I had two different callers last week, who were involved in auto accidents and the police came. It was kind of a convoluted accident, not a simple rear-end collision. There were witnesses involved. And in both cases, the clients ended up going to the hospital, so they didn’t get to stick around.
The police officer gave them the police report number. What I suggested to them, was that they call their insurance company and give the statement as best as they could, but to not … and this is the important part … not call or not respond to the other fellow’s insurance company, or if there were multiple cars, other people’s insurance companies, until you get the police report and until somebody takes a look at the report.
In both of those cases I requested that the folks get the police report and then fax it to me or email to me so I can review the police report to see if it jives with the way the client says the accident happened, who the police officer has at fault and all the other information report. The report notes contributing circumstances as to what the parties did. It shows whether there are photos available or not. It shows whether somebody was under the influence of drugs or alcohol. It shows insurance coverage. Lots of interesting information on the police report that you really should read if there’s any question as to how an accident happened, get the police report first.
You may not agree with the police report, and then you can make your report accordingly, but it’s good to know what the independent objective police report says before you go and make the report to the other insurance company. Because once you open your mouth, once you make that report, you’re pretty well stuck with what you said. You want to know what you said made sense.

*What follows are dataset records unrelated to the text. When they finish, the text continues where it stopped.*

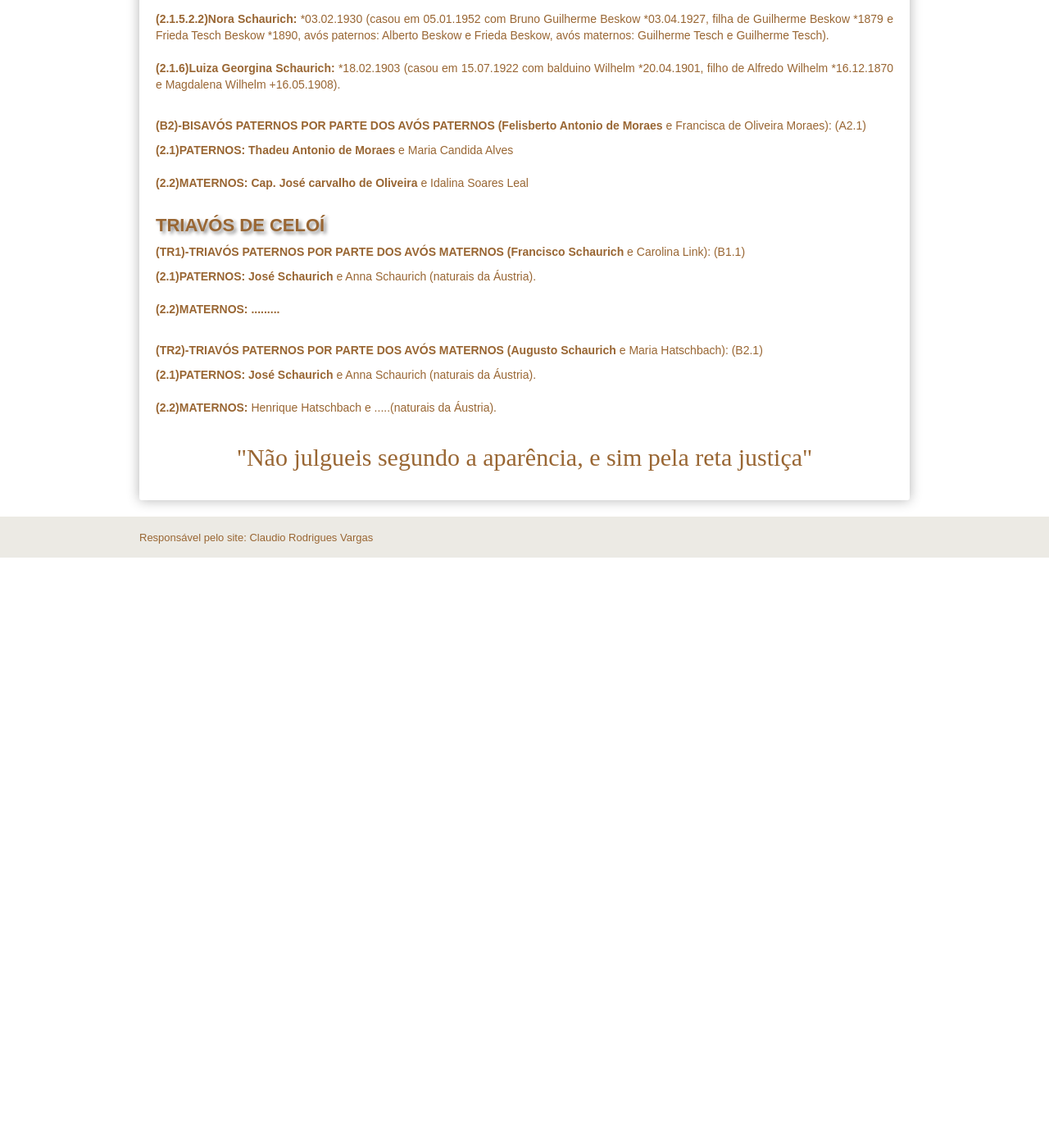
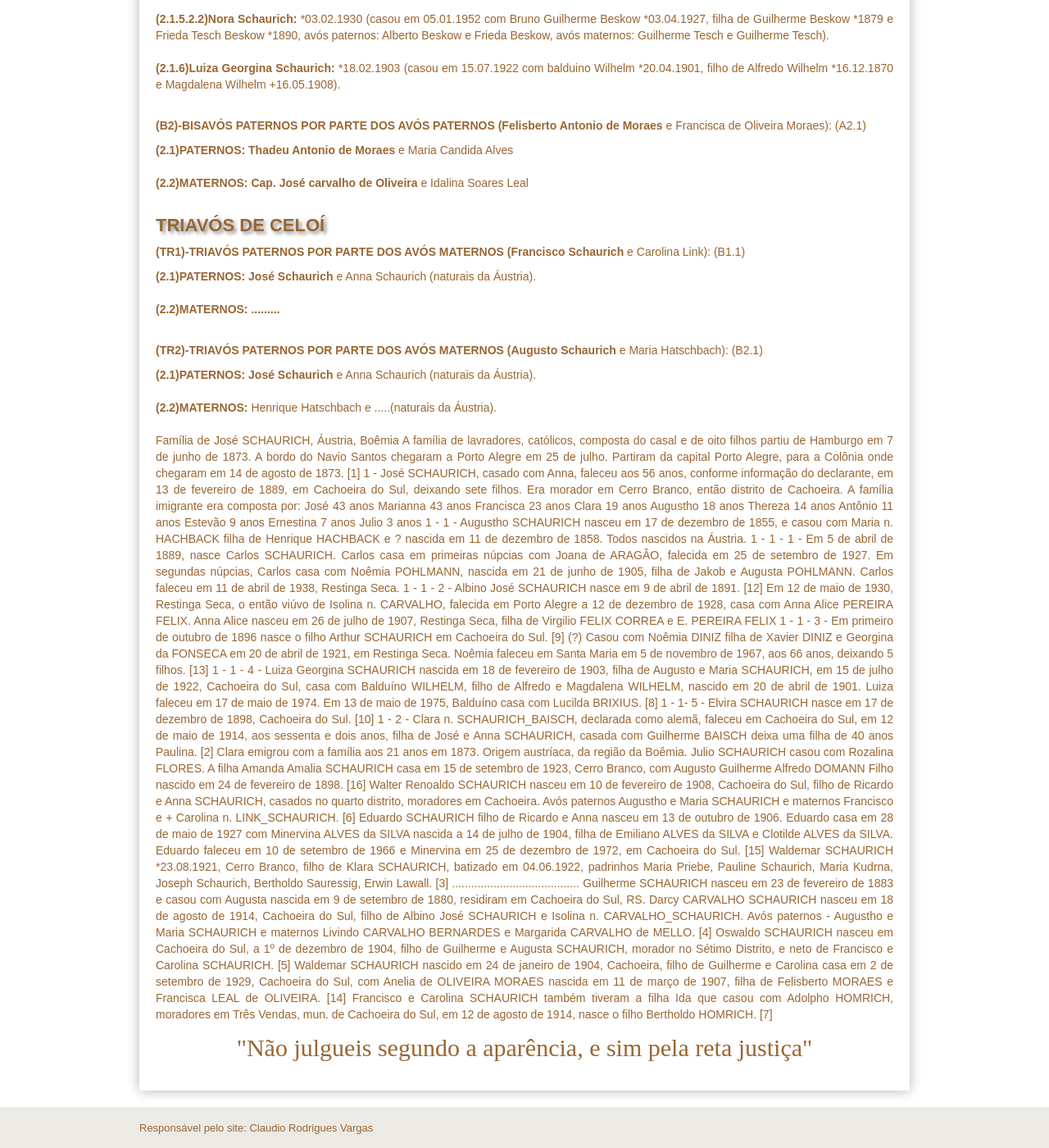
Before and after one commit to claudiovargas1955/claudiovargas1955.github.io, a Jekyll site: the page built from _pages/familia-schaurich.html, in a window 1280 px wide and 1400 px high, scrolled down 1884 px. Shown: the whole window at 82% size. Built offline with Jekyll 4.4.1, drawn with Linux system fonts in a browser that asks for light colours; some web fonts are replaced; before the commit the page ends 2564 px from its top, so only the background shows below that.

Commit message:
Update familia-schaurich.html

```diff
--- a/_pages/familia-schaurich.html
+++ b/_pages/familia-schaurich.html
@@ -262,4 +262,49 @@ Ortiz  avós maternos: José da Silva Moura e Francisca Vargas de Moura RC-83).
 
 <b>(2.2)MATERNOS: </b>Henrique Hatschbach e .....(naturais da Áustria).<br><br>
 
+
+  Família de José SCHAURICH, Áustria, Boêmia
+
+A família de lavradores, católicos, composta do casal e de oito filhos partiu de Hamburgo em 7 de junho de 1873. A bordo do Navio Santos chegaram a Porto Alegre em 25 de julho. Partiram da capital Porto Alegre, para a Colônia onde chegaram em 14 de agosto de 1873. [1]
+1 - José SCHAURICH, casado com Anna, faleceu aos 56 anos, conforme informação do declarante, em 13 de fevereiro de 1889,  em Cachoeira do Sul, deixando sete filhos. Era morador em Cerro Branco, então distrito de Cachoeira.
+A família imigrante era composta por:
+José  43 anos
+Marianna 43 anos
+Francisca 23 anos
+Clara 19 anos
+Augustho 18 anos
+Thereza 14 anos
+Antônio 11 anos
+Estevão 9 anos
+Ernestina 7 anos
+Julio 3 anos
+
+1 - 1 - Augustho SCHAURICH nasceu em 17 de dezembro de 1855, e casou com Maria n. HACHBACK filha de Henrique HACHBACK e ? nascida em 11 de dezembro de 1858. Todos nascidos na Áustria.
+1 - 1 - 1 - Em 5 de abril de 1889, nasce Carlos SCHAURICH. Carlos casa em primeiras núpcias com Joana de ARAGÂO, falecida em 25 de setembro de 1927. Em segundas núpcias, Carlos casa com Noêmia POHLMANN, nascida em 21 de junho de 1905, filha de  Jakob e Augusta POHLMANN. Carlos faleceu em 11 de abril de 1938, Restinga Seca.
+1 - 1 - 2 -  Albino José SCHAURICH nasce em 9 de abril de 1891. [12] Em 12 de maio de 1930, Restinga Seca, o então viúvo de Isolina n. CARVALHO, falecida em Porto Alegre a 12 de dezembro de 1928, casa com Anna Alice PEREIRA FELIX. Anna Alice nasceu em 26 de julho de 1907, Restinga Seca, filha de Virgilio FELIX CORREA e E. PEREIRA FELIX
+1 - 1 - 3 -  Em primeiro de outubro de 1896 nasce o filho Arthur SCHAURICH em Cachoeira do Sul. [9]
+(?) Casou com Noêmia DINIZ filha de Xavier DINIZ e Georgina da FONSECA em 20 de abril de 1921, em Restinga Seca. Noêmia faleceu em Santa Maria em   5 de novembro de 1967, aos 66 anos, deixando 5 filhos. [13]
+1 - 1 - 4 - Luiza Georgina SCHAURICH nascida em 18 de fevereiro de 1903, filha de Augusto e Maria SCHAURICH, em 15 de julho de 1922, Cachoeira do Sul, casa com Balduíno WILHELM, filho de Alfredo e Magdalena WILHELM, nascido em 20 de abril de 1901. Luiza faleceu em 17 de maio de 1974. Em 13 de maio de 1975, Balduíno casa com Lucilda BRIXIUS. [8]
+1 - 1- 5 - Elvira SCHAURICH nasce em 17 de dezembro de 1898, Cachoeira do Sul. [10]
+1 - 2 - Clara n. SCHAURICH_BAISCH, declarada como alemã, faleceu em Cachoeira do Sul, em 12 de maio de 1914, aos sessenta e dois anos, filha de  José e Anna SCHAURICH, casada com Guilherme BAISCH deixa uma filha de 40 anos Paulina. [2] Clara emigrou com a família aos 21 anos em 1873. Origem  austríaca, da região da Boêmia.
+
+Julio SCHAURICH casou com Rozalina FLORES.  A filha Amanda Amalia SCHAURICH casa em 15 de setembro de 1923, Cerro Branco, com Augusto Guilherme Alfredo DOMANN Filho nascido em 24 de fevereiro de 1898. [16]
+
+Walter Renoaldo SCHAURICH nasceu em 10 de fevereiro de 1908, Cachoeira do Sul, filho de Ricardo e Anna SCHAURICH, casados no quarto distrito, moradores em Cachoeira. Avós paternos  Augustho e Maria SCHAURICH e maternos Francisco e + Carolina n. LINK_SCHAURICH. [6]
+
+Eduardo SCHAURICH filho de Ricardo e Anna  nasceu em 13 de outubro de 1906. Eduardo casa em 28 de maio de 1927 com Minervina ALVES da SILVA nascida a 14 de julho de 1904, filha de Emiliano ALVES da SILVA e Clotilde ALVES da SILVA. Eduardo faleceu em 10 de setembro de 1966 e Minervina em 25 de dezembro de 1972, em Cachoeira do Sul. [15]
+
+Waldemar SCHAURICH *23.08.1921, Cerro Branco, filho de Klara SCHAURICH, batizado em 04.06.1922, padrinhos Maria Priebe, Pauline Schaurich, Maria Kudrna, Joseph Schaurich, Bertholdo Sauressig, Erwin Lawall. [3]
+........................................
+
+Guilherme SCHAURICH nasceu em 23 de fevereiro de 1883 e casou com Augusta nascida em  9 de setembro de 1880, residiram em Cachoeira do Sul, RS.
+
+Darcy CARVALHO SCHAURICH nasceu em 18 de agosto de 1914, Cachoeira do Sul, filho de Albino José SCHAURICH e Isolina n. CARVALHO_SCHAURICH. Avós paternos - Augustho e Maria SCHAURICH e maternos Livindo CARVALHO BERNARDES e Margarida CARVALHO de MELLO. [4]
+
+Oswaldo SCHAURICH nasceu em Cachoeira do Sul, a 1º de dezembro de 1904, filho de Guilherme e Augusta SCHAURICH, morador no Sétimo Distrito, e neto de Francisco e Carolina SCHAURICH. [5]
+Waldemar SCHAURICH nascido em 24 de janeiro de 1904, Cachoeira, filho de Guilherme e Carolina casa em 2 de setembro de 1929, Cachoeira do Sul, com Anelia de OLIVEIRA MORAES nascida em 11 de março de 1907, filha de Felisberto MORAES e Francisca LEAL de OLIVEIRA. [14]
+
+Francisco e Carolina SCHAURICH também tiveram a filha Ida que casou com Adolpho HOMRICH, moradores em Três Vendas, mun. de Cachoeira do Sul, em 12 de agosto de 1914, nasce o filho Bertholdo HOMRICH. [7]
+
+
 <p style="text-align:center; color:#996633; font-size:30px; font-family: 'Rancho', cursive ">"Não julgueis segundo a aparência, e sim pela reta justiça"</p>
```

Don’t tell them you were going North and you made this turn, when actually you were going South and you realize after you made the report to the insurance company that you were actually going the other direction. That’s my tip for the day.